This is all very much standard economic analysis of this field and is the result we get from the Stern Review, from William Nordhaus, Richard Tol, John Quiggin, in fact from every serious economist who hsa ever looked at this problem. James Hansen would even sign on to it, even though he’s a bit ambitious at the rate that should be charged. Amazingly, there’s even an indication that such a revenue neutral carbon tax has some support among Congressional Republicans if you can imagine that.
Things start to get a little wilder with this:
The energy subsidy estimates reported here are based on the broad notion of post-tax subsidies, which arise when consumer prices are below supply costs plus a tax to reflect environmental damage and an additional tax applied to all consumption goods to raise government revenues.
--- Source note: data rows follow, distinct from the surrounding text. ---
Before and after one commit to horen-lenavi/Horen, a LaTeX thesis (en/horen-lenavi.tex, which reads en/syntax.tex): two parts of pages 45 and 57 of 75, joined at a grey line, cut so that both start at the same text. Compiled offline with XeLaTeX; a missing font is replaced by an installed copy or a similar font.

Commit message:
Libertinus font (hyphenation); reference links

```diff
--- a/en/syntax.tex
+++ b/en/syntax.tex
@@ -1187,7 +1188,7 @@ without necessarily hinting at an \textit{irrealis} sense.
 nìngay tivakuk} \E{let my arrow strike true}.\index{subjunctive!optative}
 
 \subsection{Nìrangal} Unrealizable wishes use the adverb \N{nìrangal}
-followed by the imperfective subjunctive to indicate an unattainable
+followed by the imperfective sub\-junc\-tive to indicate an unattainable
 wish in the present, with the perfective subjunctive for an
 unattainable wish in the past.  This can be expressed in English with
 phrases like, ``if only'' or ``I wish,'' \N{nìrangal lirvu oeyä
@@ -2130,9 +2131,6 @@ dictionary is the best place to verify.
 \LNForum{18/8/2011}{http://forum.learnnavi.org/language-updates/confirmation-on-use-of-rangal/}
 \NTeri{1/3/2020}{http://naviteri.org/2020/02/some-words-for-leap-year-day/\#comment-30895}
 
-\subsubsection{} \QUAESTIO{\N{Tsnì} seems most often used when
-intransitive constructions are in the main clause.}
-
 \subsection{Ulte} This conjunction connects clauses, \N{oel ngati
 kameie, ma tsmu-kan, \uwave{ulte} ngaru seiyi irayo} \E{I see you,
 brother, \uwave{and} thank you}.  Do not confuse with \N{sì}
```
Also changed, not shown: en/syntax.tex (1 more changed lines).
It’s the second part of that, “additional tax applied to all consumption goods”. That’s the IMF insisting that some certain amount of government expenditure should be covered by consumption taxation, sales tax or VAT for example. And there’s good reason that they should say so: consumption taxes have lower deadweight costs than income taxes for example. So, we do less damage to the economy by funding government through consumption taxes than we do by funding it through income taxes. Great: but it’s also true that sales taxes are regressive and income taxes are progressive. It’s this which has the United States tax system as being very much more progressive than any of the European tax systems.
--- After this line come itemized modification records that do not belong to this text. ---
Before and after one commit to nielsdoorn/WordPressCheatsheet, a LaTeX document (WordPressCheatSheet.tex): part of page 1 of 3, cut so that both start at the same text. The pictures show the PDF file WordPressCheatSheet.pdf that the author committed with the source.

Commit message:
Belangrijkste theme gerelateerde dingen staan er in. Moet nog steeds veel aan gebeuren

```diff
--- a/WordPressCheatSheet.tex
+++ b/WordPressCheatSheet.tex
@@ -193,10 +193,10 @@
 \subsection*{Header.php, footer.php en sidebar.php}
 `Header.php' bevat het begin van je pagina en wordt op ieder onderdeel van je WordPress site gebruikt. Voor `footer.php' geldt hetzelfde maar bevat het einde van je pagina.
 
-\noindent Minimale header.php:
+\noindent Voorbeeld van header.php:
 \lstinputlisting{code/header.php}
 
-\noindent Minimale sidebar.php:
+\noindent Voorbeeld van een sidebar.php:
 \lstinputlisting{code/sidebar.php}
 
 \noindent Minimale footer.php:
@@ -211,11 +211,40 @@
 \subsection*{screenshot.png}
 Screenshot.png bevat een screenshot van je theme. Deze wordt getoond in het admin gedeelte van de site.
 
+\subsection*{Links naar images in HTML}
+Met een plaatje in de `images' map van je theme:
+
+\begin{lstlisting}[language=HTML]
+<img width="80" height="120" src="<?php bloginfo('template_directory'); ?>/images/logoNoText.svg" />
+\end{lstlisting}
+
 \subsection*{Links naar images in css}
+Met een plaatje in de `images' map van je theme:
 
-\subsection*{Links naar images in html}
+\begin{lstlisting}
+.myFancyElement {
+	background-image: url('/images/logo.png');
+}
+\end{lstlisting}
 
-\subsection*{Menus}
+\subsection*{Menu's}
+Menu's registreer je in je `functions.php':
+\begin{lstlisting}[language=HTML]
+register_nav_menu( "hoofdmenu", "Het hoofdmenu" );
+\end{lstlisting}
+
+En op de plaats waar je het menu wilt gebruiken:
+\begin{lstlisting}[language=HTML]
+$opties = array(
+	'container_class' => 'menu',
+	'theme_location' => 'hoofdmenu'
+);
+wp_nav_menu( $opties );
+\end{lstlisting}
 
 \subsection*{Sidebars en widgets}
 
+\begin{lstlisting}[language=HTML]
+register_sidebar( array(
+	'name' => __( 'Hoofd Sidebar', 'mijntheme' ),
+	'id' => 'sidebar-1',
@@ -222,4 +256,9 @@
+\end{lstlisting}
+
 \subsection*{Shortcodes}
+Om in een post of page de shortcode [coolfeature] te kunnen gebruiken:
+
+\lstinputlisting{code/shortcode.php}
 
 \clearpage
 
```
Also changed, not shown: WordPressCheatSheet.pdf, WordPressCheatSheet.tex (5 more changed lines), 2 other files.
A little note here, progressive doesn’t mean high tax rates. It is a measure of how much more of their income the rich pay in tax than the poor do. Over here in Europe total tax rates on the poor are higher as a percentage of income than they are on the rich. Because of VAT and high sin taxes. The American system has much lower sin and sales taxes (some states don’t have a sales tax at all) meaning that much more of the tax collected comes from the income tax and that’s a progressive tax. Thus the rich in the US pay a higher portion of their total income in tax than the poor do. Another way to put this is that progressivity is measured by average tax rates, not marginal.
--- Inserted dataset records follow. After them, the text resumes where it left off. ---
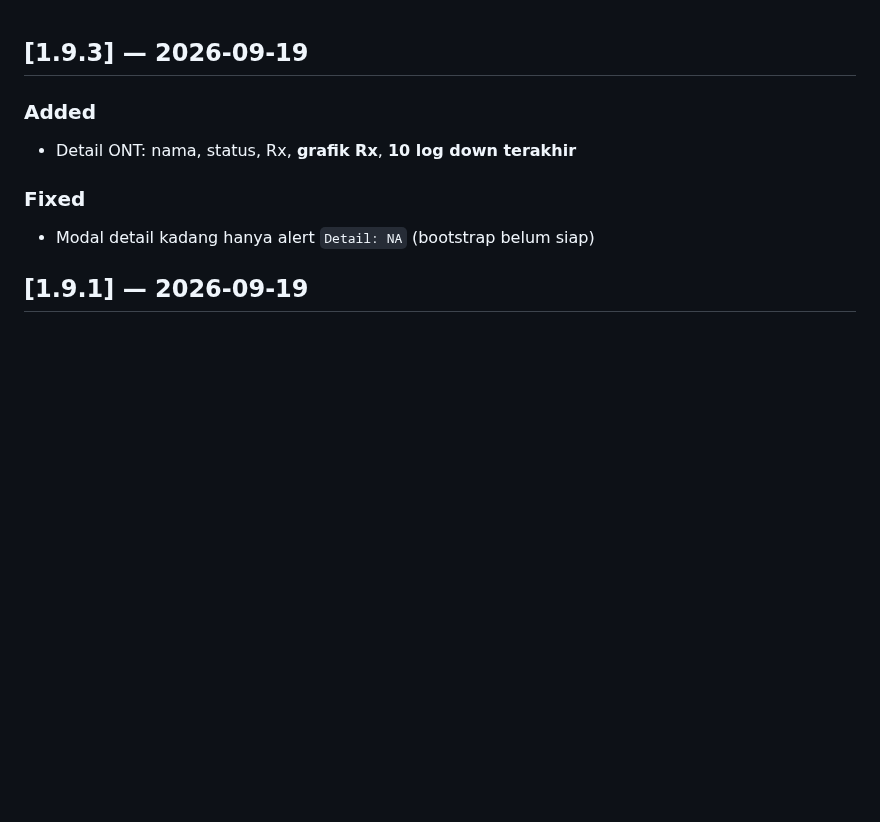
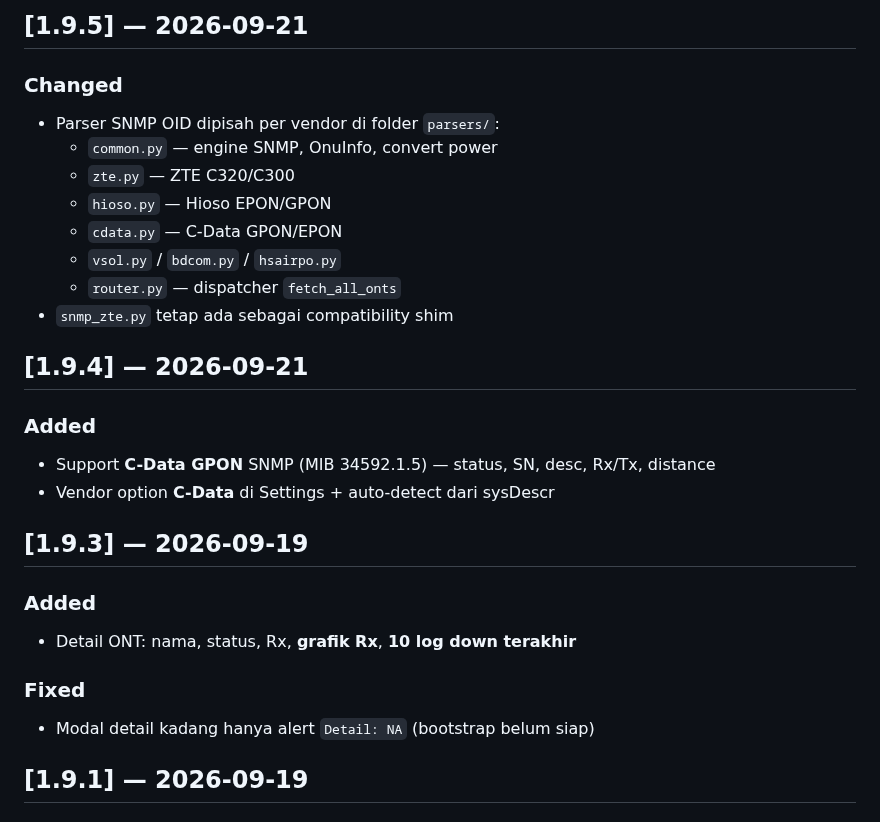
Before and after one commit to agasthanet/olt-monitor, a Markdown page: CHANGELOG.md, the part around the change. Drawn GitHub-style; blank space fills up the shorter version.

```diff
--- a/CHANGELOG.md
+++ b/CHANGELOG.md
@@ -1,3 +1,21 @@
+## [1.9.5] — 2026-09-21
+
+### Changed
+- Parser SNMP OID dipisah per vendor di folder `parsers/`:
+  - `common.py` — engine SNMP, OnuInfo, convert power
+  - `zte.py` — ZTE C320/C300
+  - `hioso.py` — Hioso EPON/GPON
+  - `cdata.py` — C-Data GPON/EPON
+  - `vsol.py` / `bdcom.py` / `hsairpo.py`
+  - `router.py` — dispatcher `fetch_all_onts`
+- `snmp_zte.py` tetap ada sebagai compatibility shim
+
+## [1.9.4] — 2026-09-21
+
+### Added
+- Support **C-Data GPON** SNMP (MIB 34592.1.5) — status, SN, desc, Rx/Tx, distance
+- Vendor option **C-Data** di Settings + auto-detect dari sysDescr
+
 ## [1.9.3] — 2026-09-19
 
 ### Added
```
Now, whether you have a progressive or a regressive tax system is obviously a political choice. And what the IMF is doing here is insisting that the US should be following their desired (ie, more efficient but possibly less fair) tax system by having a more regressive taxation system.
Uncle Sam is being put on the naughty step for having a progressive tax system. And that’s not really what we think of as a subsidy to fossil fuels now, is it?
So there’s a range there from sensible to not very sensible at all really definitions of subsidy.
And then we get on to things which simply are not subsidies to fossil fuels at all.